# Brief
Search the data for the string "components", and report each line where it is found.

───── Data in this exercise

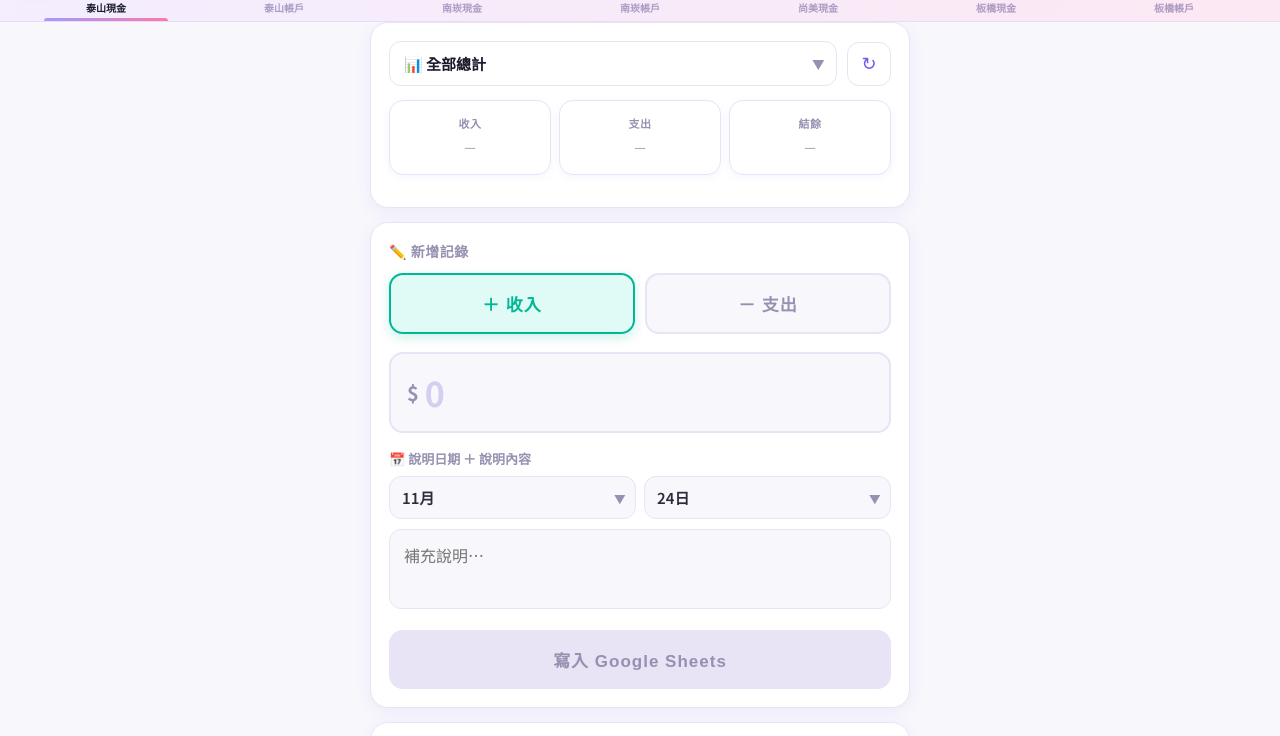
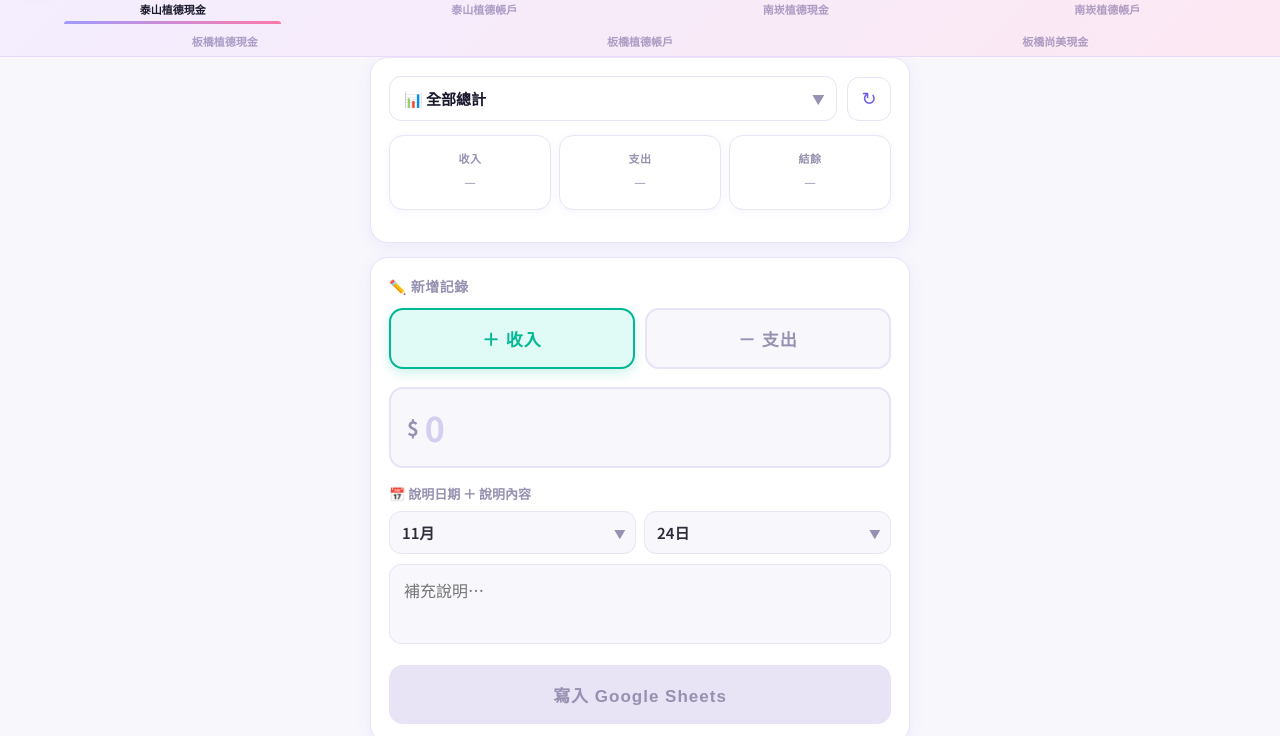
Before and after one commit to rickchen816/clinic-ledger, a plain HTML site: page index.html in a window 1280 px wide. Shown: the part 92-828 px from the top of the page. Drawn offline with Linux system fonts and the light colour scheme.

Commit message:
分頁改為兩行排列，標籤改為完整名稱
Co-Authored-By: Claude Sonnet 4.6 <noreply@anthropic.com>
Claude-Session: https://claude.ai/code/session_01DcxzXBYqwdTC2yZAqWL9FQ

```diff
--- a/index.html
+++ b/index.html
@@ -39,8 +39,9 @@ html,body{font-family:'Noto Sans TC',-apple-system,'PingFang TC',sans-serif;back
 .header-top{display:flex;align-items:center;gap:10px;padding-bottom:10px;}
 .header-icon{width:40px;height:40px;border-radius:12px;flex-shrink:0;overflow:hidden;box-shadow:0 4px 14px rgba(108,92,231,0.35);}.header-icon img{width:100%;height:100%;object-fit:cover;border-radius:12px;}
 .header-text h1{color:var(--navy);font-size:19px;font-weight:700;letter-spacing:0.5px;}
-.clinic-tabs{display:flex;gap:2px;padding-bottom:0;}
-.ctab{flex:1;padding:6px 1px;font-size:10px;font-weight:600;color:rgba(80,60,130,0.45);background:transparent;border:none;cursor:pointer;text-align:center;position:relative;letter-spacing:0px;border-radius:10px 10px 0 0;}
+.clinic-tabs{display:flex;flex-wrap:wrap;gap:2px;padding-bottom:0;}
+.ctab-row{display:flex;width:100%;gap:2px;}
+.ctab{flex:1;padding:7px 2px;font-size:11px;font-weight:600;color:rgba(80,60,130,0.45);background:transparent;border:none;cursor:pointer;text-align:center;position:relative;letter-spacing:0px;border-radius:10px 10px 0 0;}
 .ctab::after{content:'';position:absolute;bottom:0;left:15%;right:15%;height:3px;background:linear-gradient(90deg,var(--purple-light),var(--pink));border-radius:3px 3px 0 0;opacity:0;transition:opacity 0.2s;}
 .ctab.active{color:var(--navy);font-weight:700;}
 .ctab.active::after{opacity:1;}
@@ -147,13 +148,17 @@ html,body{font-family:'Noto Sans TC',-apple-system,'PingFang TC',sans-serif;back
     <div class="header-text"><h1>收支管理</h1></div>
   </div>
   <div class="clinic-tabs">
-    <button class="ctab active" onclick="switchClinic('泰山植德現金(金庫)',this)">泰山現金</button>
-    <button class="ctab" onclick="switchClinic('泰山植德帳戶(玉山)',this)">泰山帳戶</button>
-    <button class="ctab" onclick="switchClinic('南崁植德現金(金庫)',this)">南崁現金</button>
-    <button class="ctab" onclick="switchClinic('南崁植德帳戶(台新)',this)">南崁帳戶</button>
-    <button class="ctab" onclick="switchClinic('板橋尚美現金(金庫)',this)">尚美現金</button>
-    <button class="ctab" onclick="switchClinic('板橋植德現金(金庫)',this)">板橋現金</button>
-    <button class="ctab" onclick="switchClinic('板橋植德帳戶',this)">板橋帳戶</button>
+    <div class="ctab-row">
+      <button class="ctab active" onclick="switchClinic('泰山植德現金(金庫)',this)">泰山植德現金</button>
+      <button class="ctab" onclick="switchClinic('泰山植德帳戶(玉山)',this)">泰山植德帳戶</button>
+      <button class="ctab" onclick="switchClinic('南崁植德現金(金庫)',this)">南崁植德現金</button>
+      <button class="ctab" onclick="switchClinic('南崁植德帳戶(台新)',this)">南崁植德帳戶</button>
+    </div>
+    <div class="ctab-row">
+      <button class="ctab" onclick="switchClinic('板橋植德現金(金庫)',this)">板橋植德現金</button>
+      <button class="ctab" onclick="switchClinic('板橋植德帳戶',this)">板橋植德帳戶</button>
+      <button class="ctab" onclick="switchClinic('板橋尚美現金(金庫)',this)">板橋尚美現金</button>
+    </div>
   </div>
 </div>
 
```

──────────
───── Data in this exercise

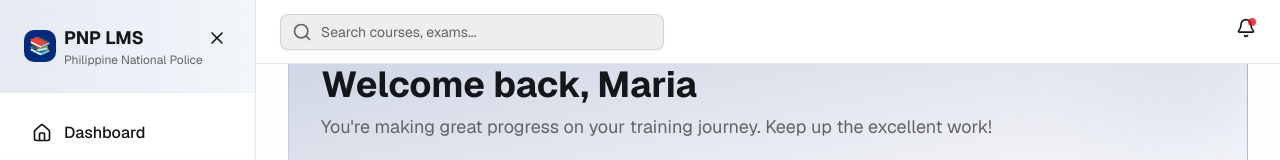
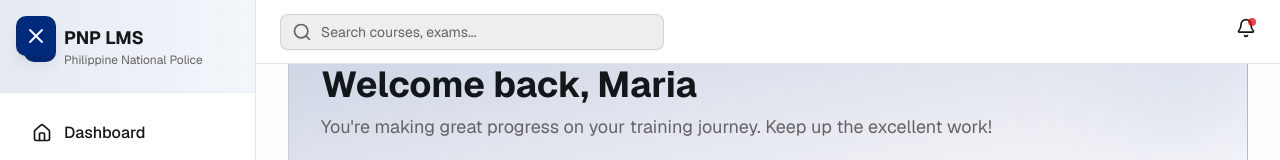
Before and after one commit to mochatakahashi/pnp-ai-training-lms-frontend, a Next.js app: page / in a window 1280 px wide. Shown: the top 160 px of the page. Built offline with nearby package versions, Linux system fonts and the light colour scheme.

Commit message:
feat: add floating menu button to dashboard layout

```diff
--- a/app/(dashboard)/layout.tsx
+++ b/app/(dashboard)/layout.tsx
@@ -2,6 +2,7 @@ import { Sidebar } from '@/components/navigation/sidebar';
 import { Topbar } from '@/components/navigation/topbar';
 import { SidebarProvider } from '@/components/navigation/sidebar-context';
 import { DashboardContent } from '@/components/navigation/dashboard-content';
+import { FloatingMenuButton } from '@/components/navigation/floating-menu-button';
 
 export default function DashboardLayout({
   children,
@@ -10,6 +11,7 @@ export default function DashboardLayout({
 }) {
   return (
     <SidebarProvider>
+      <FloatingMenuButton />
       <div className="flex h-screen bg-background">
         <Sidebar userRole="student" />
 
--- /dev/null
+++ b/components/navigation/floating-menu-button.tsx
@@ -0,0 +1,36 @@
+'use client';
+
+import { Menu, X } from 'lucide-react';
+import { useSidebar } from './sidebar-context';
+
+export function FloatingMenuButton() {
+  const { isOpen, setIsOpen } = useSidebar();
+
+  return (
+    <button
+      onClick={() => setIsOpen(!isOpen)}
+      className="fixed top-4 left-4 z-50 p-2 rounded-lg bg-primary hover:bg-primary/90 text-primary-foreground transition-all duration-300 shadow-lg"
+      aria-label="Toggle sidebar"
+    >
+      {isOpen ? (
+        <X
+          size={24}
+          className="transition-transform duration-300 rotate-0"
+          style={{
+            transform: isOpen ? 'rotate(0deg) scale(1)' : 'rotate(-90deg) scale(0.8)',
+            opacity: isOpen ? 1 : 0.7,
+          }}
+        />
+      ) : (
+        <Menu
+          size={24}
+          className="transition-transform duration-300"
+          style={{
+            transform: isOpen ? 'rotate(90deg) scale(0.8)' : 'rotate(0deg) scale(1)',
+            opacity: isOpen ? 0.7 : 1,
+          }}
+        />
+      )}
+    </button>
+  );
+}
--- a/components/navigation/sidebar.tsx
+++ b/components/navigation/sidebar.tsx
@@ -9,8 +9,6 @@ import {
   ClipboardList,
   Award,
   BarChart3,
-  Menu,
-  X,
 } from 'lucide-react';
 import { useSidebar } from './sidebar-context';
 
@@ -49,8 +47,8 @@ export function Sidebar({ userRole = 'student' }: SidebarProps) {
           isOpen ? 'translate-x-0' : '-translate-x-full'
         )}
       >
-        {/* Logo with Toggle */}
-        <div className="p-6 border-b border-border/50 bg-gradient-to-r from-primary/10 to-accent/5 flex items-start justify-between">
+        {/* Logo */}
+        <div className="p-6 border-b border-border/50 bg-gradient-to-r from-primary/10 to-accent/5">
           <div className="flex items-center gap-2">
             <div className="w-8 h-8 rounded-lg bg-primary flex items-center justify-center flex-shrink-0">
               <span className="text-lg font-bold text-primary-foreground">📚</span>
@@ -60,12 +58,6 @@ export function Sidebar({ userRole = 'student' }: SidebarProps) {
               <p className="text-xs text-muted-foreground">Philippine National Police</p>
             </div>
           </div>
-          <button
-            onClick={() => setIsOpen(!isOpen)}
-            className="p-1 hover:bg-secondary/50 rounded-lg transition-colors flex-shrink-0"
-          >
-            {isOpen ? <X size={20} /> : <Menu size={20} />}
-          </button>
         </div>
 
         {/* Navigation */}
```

──────────

# Output below
@@ -2,6 +2,7 @@ import { Sidebar } from '@/components/navigation/sidebar';
 import { Topbar } from '@/components/navigation/topbar';
 import { SidebarProvider } from '@/components/navigation/sidebar-context';
 import { DashboardContent } from '@/components/navigation/dashboard-content';
+import { FloatingMenuButton } from '@/components/navigation/floating-menu-button';
+++ b/components/navigation/floating-menu-button.tsx
--- a/components/navigation/sidebar.tsx
+++ b/components/navigation/sidebar.tsx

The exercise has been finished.